» DATA EXCERPTS:

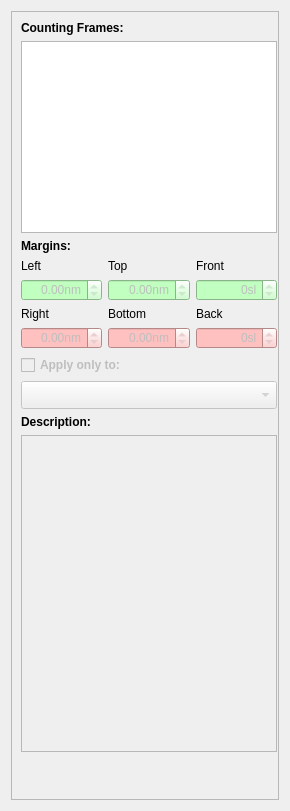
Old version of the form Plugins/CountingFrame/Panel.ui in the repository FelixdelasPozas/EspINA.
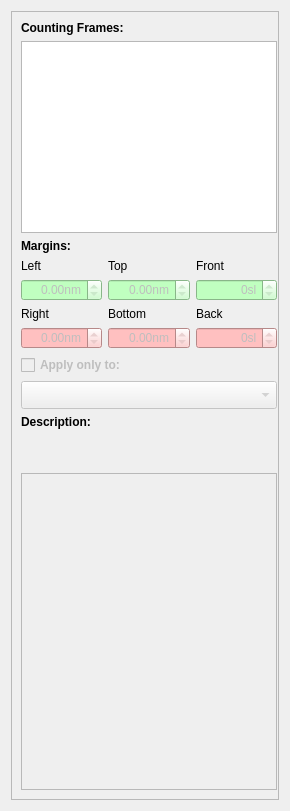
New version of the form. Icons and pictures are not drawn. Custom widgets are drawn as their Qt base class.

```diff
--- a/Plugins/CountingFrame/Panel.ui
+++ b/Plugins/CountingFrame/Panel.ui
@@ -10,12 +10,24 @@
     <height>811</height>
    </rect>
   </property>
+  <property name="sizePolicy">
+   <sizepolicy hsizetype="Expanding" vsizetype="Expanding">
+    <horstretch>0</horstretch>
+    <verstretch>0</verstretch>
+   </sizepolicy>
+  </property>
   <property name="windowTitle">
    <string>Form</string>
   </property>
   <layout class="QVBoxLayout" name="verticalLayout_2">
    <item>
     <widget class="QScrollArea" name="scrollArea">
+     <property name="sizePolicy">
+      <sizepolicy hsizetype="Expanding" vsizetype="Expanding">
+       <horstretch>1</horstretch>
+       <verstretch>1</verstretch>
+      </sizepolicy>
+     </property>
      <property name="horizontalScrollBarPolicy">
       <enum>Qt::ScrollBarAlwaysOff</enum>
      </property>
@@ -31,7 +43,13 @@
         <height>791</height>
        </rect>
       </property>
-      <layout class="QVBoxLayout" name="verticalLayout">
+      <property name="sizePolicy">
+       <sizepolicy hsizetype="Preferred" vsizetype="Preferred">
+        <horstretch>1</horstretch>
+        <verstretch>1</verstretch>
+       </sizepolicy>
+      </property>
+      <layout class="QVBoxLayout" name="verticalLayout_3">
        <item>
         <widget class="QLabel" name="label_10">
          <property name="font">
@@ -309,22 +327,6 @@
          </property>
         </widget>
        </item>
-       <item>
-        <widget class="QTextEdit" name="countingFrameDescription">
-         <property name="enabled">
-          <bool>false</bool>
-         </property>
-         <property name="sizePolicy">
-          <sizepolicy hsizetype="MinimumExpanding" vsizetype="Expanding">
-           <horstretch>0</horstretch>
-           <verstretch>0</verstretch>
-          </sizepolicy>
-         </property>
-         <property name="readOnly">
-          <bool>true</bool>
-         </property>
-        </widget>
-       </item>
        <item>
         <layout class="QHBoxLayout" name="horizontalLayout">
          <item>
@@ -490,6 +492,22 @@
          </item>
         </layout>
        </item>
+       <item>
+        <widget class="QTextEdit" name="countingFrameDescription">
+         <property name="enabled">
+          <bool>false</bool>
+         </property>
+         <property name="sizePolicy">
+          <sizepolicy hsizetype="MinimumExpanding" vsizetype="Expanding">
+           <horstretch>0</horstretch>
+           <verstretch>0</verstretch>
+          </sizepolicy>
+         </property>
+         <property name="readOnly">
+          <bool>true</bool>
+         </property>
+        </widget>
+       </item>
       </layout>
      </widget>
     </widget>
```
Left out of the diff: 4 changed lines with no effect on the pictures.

---

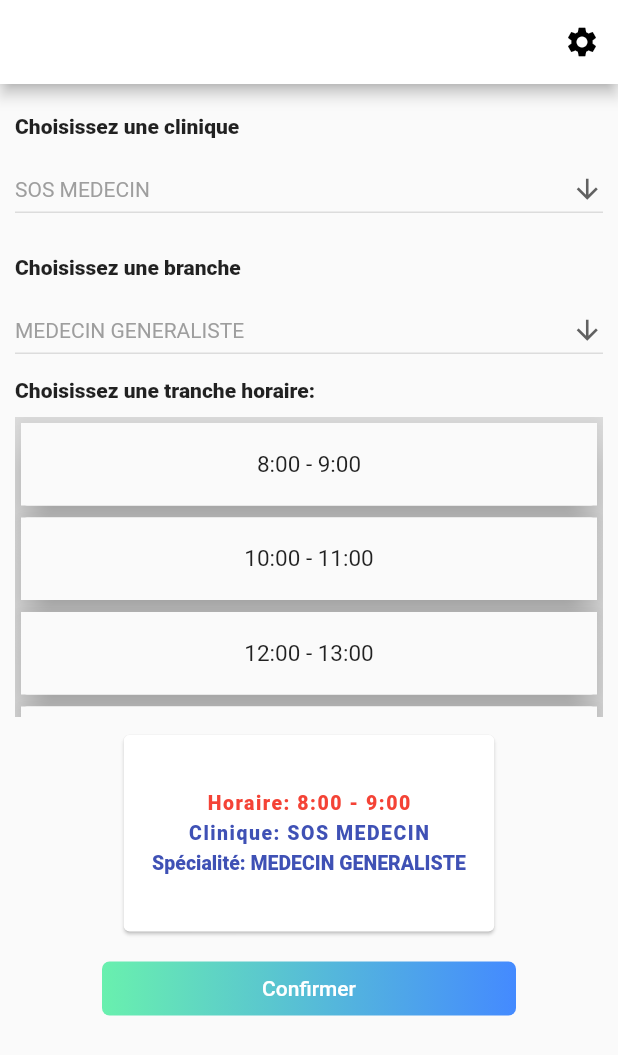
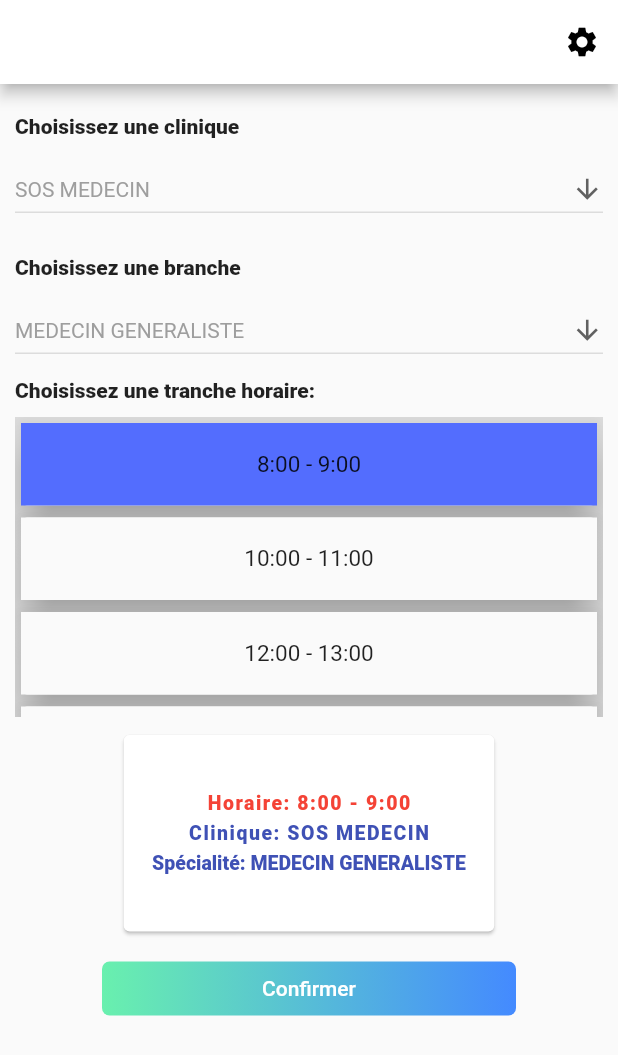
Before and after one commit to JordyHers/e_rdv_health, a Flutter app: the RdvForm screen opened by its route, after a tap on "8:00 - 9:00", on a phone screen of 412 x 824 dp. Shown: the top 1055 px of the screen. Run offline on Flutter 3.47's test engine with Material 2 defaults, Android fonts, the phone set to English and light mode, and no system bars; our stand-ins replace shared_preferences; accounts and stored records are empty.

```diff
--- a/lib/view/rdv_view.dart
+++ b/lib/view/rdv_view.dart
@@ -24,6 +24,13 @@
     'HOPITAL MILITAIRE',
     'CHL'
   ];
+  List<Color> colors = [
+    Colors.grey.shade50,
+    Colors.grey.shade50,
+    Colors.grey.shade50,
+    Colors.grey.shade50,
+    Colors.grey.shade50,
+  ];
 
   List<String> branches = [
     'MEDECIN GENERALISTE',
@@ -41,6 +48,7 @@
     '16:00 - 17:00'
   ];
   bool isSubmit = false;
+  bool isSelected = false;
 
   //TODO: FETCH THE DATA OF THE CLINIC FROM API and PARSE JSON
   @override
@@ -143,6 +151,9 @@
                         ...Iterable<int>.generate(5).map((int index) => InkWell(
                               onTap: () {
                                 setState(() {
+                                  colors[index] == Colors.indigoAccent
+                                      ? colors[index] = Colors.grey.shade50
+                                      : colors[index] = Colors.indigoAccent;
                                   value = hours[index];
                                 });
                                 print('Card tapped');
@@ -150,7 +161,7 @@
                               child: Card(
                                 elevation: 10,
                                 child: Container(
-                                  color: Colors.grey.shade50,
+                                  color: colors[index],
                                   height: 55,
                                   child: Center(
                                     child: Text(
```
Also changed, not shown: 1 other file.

» EXERCISE: Scan the listing for "bool" and copy out each line that has it.

» YOUR RESPONSE:
-          <bool>false</bool>
-          <bool>true</bool>
+          <bool>false</bool>
+          <bool>true</bool>
   bool isSubmit = false;
+  bool isSelected = false;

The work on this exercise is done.